When the line containing "movimientos_aves : tiene" appears in the data below, begin copying there and stop only after the line containing "registros_operativos : recibe".

Modification records:
==*==
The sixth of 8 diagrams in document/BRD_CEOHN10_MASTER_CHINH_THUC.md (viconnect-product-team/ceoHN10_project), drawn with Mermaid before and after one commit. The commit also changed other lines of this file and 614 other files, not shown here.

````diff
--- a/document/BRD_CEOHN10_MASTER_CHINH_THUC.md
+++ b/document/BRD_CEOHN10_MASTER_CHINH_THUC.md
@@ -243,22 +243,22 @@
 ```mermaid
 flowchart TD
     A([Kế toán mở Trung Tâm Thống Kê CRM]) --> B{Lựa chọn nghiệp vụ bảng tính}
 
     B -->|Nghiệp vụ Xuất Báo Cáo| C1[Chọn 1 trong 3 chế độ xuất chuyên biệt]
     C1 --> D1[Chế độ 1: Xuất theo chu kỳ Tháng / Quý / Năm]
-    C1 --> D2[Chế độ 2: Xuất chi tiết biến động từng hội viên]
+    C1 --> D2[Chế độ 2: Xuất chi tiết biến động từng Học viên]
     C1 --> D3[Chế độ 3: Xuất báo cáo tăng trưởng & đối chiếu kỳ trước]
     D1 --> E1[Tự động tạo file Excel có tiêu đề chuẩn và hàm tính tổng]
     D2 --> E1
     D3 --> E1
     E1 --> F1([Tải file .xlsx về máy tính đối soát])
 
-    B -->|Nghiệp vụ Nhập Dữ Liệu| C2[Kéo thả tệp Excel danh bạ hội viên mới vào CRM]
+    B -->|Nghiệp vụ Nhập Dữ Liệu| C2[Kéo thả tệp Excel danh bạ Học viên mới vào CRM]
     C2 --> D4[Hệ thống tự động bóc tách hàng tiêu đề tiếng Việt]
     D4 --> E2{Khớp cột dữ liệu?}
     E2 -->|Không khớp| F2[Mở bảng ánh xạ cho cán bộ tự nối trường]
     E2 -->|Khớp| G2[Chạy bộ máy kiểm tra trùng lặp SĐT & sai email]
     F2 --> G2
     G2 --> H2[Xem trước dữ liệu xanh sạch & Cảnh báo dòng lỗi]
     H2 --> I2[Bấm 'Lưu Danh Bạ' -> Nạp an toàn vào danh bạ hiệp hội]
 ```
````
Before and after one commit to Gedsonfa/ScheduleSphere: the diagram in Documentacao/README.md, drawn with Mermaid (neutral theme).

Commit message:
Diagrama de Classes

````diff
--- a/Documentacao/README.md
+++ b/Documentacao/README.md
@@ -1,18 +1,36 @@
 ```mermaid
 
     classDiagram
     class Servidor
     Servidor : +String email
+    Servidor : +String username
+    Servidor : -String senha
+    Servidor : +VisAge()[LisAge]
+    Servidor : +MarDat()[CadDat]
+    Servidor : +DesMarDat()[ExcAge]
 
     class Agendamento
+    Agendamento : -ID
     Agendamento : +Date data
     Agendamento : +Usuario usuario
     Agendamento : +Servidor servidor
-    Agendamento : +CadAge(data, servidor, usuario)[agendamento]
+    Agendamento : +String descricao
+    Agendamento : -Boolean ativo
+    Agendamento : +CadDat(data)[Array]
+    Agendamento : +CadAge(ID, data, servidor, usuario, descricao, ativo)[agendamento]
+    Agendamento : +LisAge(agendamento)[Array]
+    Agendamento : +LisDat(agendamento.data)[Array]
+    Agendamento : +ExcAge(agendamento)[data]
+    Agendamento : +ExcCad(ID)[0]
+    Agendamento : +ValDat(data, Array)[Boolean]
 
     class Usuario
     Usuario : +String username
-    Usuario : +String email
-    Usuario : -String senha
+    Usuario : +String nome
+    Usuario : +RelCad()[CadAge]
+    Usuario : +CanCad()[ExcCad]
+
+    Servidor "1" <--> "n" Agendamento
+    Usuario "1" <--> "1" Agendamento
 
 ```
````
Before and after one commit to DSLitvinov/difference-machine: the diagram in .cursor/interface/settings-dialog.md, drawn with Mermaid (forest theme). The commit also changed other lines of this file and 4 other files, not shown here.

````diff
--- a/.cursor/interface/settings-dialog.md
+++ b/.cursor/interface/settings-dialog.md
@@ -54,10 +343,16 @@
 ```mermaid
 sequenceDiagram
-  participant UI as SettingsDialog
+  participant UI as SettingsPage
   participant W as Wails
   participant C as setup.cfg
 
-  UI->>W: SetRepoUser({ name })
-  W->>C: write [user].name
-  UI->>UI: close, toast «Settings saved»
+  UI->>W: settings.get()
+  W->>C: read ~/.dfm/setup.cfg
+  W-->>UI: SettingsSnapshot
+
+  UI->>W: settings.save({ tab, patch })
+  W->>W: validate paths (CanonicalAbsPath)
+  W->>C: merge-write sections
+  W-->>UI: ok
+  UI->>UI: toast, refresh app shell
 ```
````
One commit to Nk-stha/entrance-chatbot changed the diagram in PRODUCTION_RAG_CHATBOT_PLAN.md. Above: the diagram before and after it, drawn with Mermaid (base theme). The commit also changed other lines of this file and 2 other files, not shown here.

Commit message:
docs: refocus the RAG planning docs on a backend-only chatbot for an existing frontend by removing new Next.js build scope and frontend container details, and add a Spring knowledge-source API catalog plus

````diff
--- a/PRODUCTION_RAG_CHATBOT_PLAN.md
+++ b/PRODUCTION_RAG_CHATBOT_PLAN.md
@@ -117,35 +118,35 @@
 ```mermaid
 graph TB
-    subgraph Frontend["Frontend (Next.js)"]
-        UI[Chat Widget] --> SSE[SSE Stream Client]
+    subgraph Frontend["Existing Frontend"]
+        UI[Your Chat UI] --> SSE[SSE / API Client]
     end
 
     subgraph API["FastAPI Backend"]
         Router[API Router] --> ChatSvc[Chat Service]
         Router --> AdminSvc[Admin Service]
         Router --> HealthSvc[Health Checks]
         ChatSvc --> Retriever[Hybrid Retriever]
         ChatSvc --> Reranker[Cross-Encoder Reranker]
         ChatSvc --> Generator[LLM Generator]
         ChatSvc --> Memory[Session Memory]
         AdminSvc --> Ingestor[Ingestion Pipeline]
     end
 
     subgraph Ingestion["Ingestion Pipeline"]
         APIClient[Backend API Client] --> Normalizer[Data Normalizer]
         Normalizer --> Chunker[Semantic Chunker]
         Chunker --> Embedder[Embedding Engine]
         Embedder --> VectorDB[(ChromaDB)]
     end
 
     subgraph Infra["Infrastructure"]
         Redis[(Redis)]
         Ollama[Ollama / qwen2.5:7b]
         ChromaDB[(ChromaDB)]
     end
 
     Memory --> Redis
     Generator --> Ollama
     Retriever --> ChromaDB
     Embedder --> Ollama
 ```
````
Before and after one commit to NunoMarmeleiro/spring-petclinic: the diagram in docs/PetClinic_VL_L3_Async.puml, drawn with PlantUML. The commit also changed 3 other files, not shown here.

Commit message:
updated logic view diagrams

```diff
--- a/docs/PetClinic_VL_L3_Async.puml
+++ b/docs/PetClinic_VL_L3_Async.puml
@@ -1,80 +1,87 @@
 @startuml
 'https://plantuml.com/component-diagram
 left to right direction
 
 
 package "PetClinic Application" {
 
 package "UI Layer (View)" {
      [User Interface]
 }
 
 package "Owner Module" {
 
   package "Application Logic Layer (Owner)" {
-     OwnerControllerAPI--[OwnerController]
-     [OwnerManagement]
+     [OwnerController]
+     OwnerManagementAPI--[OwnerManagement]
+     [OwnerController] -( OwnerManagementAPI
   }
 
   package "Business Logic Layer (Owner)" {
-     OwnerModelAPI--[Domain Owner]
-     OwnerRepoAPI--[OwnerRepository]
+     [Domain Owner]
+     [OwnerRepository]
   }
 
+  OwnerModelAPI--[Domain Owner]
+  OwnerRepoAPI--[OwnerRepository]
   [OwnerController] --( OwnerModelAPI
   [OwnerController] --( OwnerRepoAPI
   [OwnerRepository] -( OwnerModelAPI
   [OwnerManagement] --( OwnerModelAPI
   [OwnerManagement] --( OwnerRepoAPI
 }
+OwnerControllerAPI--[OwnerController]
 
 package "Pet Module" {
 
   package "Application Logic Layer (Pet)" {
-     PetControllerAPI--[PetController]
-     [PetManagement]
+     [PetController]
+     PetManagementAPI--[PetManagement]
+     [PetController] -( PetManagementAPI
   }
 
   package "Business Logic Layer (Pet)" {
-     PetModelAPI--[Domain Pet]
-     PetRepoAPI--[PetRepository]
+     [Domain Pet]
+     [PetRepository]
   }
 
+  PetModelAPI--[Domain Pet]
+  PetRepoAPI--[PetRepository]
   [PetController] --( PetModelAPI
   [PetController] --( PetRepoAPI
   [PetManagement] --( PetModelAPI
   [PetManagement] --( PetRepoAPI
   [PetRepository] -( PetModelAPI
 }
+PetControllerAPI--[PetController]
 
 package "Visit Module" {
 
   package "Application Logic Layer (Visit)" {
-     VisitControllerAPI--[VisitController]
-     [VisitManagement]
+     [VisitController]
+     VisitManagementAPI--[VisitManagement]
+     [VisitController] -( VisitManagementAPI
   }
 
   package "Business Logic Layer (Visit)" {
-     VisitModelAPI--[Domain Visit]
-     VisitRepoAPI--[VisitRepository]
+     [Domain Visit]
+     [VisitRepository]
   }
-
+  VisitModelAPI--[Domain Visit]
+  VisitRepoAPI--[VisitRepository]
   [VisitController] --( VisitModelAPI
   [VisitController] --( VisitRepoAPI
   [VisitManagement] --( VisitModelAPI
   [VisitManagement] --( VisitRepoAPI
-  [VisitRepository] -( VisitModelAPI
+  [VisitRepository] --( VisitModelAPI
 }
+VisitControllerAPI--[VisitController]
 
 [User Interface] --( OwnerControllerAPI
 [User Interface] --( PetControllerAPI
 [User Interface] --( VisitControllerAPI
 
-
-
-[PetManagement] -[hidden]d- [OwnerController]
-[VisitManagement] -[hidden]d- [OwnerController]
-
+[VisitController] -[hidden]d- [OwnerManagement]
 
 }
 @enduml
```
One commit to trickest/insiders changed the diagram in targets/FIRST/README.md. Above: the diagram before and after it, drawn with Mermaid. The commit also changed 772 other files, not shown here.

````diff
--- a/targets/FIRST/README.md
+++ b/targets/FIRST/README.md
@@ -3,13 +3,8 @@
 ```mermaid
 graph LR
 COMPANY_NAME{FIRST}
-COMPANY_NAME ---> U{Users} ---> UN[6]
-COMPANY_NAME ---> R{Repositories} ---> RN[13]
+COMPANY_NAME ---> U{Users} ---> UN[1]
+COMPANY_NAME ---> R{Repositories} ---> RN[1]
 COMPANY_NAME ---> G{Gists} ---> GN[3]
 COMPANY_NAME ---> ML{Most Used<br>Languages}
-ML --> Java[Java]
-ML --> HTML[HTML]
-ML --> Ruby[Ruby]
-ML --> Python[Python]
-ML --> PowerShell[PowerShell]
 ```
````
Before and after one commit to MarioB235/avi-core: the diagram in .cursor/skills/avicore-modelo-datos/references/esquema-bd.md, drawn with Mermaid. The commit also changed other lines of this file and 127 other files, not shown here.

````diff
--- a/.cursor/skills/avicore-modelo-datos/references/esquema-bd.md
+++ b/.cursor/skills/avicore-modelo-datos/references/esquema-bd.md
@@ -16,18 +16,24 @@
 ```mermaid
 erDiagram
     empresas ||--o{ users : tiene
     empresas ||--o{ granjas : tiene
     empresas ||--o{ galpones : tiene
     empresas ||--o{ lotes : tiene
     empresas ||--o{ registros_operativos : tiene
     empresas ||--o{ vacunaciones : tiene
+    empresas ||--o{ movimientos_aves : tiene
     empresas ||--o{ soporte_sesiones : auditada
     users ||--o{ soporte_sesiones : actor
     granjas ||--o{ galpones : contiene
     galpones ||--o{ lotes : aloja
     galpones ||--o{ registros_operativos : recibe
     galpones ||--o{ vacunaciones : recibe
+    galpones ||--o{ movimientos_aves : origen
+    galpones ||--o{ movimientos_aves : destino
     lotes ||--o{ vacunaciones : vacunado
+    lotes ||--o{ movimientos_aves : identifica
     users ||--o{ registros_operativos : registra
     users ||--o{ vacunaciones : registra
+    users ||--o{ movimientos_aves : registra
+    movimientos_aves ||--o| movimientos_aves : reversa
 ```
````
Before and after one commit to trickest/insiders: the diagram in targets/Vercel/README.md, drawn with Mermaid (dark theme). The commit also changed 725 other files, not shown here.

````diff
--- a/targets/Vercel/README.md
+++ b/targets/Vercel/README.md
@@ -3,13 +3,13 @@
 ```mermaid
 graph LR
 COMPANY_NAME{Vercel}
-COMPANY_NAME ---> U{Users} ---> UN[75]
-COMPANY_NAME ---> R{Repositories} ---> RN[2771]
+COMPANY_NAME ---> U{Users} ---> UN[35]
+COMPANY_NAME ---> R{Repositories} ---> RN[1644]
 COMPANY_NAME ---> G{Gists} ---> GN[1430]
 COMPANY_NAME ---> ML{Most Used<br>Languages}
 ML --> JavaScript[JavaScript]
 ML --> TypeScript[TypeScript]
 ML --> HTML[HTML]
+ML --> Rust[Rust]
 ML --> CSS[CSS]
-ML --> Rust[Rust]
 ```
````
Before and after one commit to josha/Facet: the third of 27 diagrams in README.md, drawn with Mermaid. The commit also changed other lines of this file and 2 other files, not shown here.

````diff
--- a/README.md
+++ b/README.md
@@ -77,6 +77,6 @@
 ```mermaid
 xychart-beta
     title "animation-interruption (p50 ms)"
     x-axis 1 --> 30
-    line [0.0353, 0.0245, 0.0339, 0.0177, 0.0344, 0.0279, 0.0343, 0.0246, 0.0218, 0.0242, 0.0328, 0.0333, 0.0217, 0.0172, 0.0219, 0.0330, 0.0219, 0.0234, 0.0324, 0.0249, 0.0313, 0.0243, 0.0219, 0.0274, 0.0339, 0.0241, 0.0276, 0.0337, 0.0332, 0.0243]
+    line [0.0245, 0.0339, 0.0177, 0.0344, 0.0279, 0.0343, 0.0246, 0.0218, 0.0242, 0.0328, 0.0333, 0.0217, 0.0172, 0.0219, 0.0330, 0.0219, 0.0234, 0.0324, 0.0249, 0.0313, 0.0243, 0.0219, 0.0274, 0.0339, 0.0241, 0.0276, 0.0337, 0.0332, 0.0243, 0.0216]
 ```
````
==*==
Written answer:
+    empresas ||--o{ movimientos_aves : tiene
     empresas ||--o{ soporte_sesiones : auditada
     users ||--o{ soporte_sesiones : actor
     granjas ||--o{ galpones : contiene
     galpones ||--o{ lotes : aloja
     galpones ||--o{ registros_operativos : recibe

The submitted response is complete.